interview processInterview Team

The first step in the interview process is to create your interviewing team. This could be you and the direct manager, or you and two other managers (preferably the HR manager, if you have one) who will be coworkers of the position, or it could involve someone who would be a direct report to the new position. I recommend having at least three people on the team and probably no more than six, as that can be overkill.

Before you start the process, be sure to determine who will make the ultimate hiring decision, and who has veto authority if there is not total agreement. You don’t want to have misunderstandings about how much say each person will have in the hiring process after you’ve already started. Define it up front. If it needs to be a unanimous vote, just be sure to spell it out before you start.

Finalizing The Process

Once you’ve decided on your hiring team and you’ve determined how the decision will be made, take some time to finalize the remainder of your process. Determine in advance how you’ll conduct interviews and what questions you’ll ask. This is also a good time to make decisions about other aspects of your evaluation process, including assessments and other screening tools and verification of work histories. Now you have everything in place to determine your actual interview strategy.

Interview Strategy
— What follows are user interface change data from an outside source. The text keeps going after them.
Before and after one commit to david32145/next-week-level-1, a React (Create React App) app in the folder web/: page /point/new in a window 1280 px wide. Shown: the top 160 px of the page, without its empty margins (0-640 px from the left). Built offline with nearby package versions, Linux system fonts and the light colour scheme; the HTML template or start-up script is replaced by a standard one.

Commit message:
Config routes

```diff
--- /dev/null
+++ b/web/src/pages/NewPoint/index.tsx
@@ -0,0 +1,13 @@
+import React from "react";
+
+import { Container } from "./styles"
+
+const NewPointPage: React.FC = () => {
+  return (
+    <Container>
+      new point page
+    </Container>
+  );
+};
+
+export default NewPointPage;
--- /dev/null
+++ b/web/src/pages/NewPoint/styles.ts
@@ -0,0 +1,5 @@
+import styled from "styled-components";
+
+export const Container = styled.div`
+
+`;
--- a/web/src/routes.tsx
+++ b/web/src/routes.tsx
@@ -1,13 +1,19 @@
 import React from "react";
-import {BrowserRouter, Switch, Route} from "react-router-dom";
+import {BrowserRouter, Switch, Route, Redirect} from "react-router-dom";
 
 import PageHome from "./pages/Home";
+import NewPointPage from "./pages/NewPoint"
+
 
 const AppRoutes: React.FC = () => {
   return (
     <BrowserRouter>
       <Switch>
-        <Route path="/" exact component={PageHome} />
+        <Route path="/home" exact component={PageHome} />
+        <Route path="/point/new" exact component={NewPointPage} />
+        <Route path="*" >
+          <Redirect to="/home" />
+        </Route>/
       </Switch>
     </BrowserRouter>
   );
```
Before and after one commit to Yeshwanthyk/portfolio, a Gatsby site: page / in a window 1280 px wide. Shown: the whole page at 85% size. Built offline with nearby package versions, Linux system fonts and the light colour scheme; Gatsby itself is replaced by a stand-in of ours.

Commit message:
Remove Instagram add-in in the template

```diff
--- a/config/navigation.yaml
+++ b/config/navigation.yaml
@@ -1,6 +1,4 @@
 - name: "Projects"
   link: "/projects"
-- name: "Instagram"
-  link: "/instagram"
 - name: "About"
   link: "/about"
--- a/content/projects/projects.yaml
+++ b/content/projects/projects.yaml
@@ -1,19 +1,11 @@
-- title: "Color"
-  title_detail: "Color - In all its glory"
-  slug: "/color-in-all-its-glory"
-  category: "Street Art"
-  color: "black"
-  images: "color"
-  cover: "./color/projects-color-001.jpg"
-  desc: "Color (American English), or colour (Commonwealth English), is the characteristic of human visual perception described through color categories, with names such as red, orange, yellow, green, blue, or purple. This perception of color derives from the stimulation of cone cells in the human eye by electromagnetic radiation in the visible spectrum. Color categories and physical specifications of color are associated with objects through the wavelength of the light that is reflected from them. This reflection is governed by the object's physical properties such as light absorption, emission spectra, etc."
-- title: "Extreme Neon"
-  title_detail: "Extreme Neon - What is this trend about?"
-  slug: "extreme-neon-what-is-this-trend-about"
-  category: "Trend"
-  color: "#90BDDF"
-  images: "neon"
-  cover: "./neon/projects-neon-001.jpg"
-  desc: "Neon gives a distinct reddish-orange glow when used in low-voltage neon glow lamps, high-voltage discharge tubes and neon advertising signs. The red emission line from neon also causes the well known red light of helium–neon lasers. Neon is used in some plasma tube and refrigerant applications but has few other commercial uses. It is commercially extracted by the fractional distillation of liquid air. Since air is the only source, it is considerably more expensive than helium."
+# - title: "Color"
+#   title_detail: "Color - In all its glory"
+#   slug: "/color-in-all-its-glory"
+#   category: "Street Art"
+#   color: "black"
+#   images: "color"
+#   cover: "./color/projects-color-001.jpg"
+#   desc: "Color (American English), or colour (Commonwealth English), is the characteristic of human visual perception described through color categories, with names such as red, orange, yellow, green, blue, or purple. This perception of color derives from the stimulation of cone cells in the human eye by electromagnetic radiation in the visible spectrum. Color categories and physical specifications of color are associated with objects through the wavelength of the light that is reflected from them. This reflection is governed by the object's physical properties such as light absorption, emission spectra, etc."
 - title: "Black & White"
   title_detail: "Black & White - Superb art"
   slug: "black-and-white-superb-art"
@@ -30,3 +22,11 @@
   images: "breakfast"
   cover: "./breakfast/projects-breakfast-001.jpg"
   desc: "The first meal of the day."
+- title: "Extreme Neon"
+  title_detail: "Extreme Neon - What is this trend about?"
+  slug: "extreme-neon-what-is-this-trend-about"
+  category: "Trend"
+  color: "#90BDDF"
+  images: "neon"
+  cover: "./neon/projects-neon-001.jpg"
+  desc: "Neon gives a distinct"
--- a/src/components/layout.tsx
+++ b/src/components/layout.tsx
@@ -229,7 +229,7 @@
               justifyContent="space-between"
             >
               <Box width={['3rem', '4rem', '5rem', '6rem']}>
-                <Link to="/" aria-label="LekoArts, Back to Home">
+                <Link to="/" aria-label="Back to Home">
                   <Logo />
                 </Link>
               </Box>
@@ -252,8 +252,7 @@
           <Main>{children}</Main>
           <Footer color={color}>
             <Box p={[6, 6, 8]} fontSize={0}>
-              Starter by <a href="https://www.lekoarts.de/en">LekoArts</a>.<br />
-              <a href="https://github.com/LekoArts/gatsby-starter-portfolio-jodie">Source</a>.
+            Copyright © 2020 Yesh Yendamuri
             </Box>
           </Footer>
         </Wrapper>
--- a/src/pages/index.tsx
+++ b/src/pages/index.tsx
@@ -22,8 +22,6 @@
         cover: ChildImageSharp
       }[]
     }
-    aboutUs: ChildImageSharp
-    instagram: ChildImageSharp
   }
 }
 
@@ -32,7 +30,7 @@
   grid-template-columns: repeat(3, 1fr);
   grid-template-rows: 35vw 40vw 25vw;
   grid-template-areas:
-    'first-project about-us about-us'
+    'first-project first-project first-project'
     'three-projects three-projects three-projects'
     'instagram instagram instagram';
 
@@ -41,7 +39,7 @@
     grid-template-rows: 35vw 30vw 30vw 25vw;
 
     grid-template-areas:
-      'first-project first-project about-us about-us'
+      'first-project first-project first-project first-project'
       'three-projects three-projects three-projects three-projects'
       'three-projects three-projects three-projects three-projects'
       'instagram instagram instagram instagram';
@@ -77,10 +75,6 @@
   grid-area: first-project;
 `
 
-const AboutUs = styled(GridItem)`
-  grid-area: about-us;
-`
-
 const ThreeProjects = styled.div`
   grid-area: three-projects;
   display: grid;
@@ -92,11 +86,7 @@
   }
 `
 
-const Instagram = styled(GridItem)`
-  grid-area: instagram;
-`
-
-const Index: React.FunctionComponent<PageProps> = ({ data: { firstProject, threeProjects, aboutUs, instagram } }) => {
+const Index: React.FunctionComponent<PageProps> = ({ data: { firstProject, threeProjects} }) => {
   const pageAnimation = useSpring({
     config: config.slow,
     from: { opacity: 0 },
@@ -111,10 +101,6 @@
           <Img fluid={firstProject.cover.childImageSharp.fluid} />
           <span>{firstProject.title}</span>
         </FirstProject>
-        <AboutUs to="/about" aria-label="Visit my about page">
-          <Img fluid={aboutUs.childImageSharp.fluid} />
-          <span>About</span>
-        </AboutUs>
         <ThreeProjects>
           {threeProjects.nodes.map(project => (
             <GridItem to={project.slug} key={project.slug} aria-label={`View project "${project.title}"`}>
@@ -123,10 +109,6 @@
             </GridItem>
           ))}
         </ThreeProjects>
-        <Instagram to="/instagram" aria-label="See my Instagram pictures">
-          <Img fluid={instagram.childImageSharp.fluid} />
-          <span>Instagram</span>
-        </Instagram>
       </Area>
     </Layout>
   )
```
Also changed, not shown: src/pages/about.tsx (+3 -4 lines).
I once heard a hiring expert recommend a three-by-three interview strategy: three different interviews in three different places with three different people at three different times (of course for some less-skilled positions three interviews is too many, while for higher-level executive positions you might conduct more). This is a useful strategy because, let’s face it, when someone is interviewing, they’re on their best behavior. If you follow the three-by-three guideline, you’ll have multiple opportunities to glean important information about candidate behaviors: for example, how they dress on three occasions, if they are late or on time, or how they behave at a restaurant (this might be a good indicator of manners). Conducting interviews in this way also shows that you are serious about finding the right person for the position. It demonstrates value to your prospective employee because you’re clearly not willing to hire just anyone who walks in the door.

Locations: I suggest the first interview be set up at the office, the second can be at a restaurant, and the third at a coffee shop or different location at the company. Across the three interviews, you are looking for consistency as well as behavior that is aligned with your company values and the position. If someone has horrible table manners, you would not want that person in a sales position. If a candidate arrives late because of traffic, this can be an indicator of a lack of planning skills. Everything about the interviews matters. Remember, you’re evaluating behavior, and behavior is predictive of future performance.

Interviewers: The key to having multiple people interview someone successfully is to have everyone ask the same questions. Plan to develop up to ten questions for each position you are interviewing for. Each interviewer will ask the same questions and then, once all the interviews are complete, they’ll compare the answers. You’re looking for consistency in the way the interviewee answers no matter who the interviewer is and no matter what the location. It’s important to remember that the interviewing team should not get together until all the interviews have taken place. You don’t want to prejudice an interviewer before they’ve had the opportunity to conduct the interview.

Times: Interviewing at various times of the day allows you to see if your interviewees are as sharp at eight o’clock in the morning as they are at three o’clock in the afternoon.

Next week, we will look at developing great interview questions.

Excerpted from my book, “Putting Together the Entrepreneurial Puzzle: The Ten Pieces Every Business Needs to Succeed.” Available here on Amazon.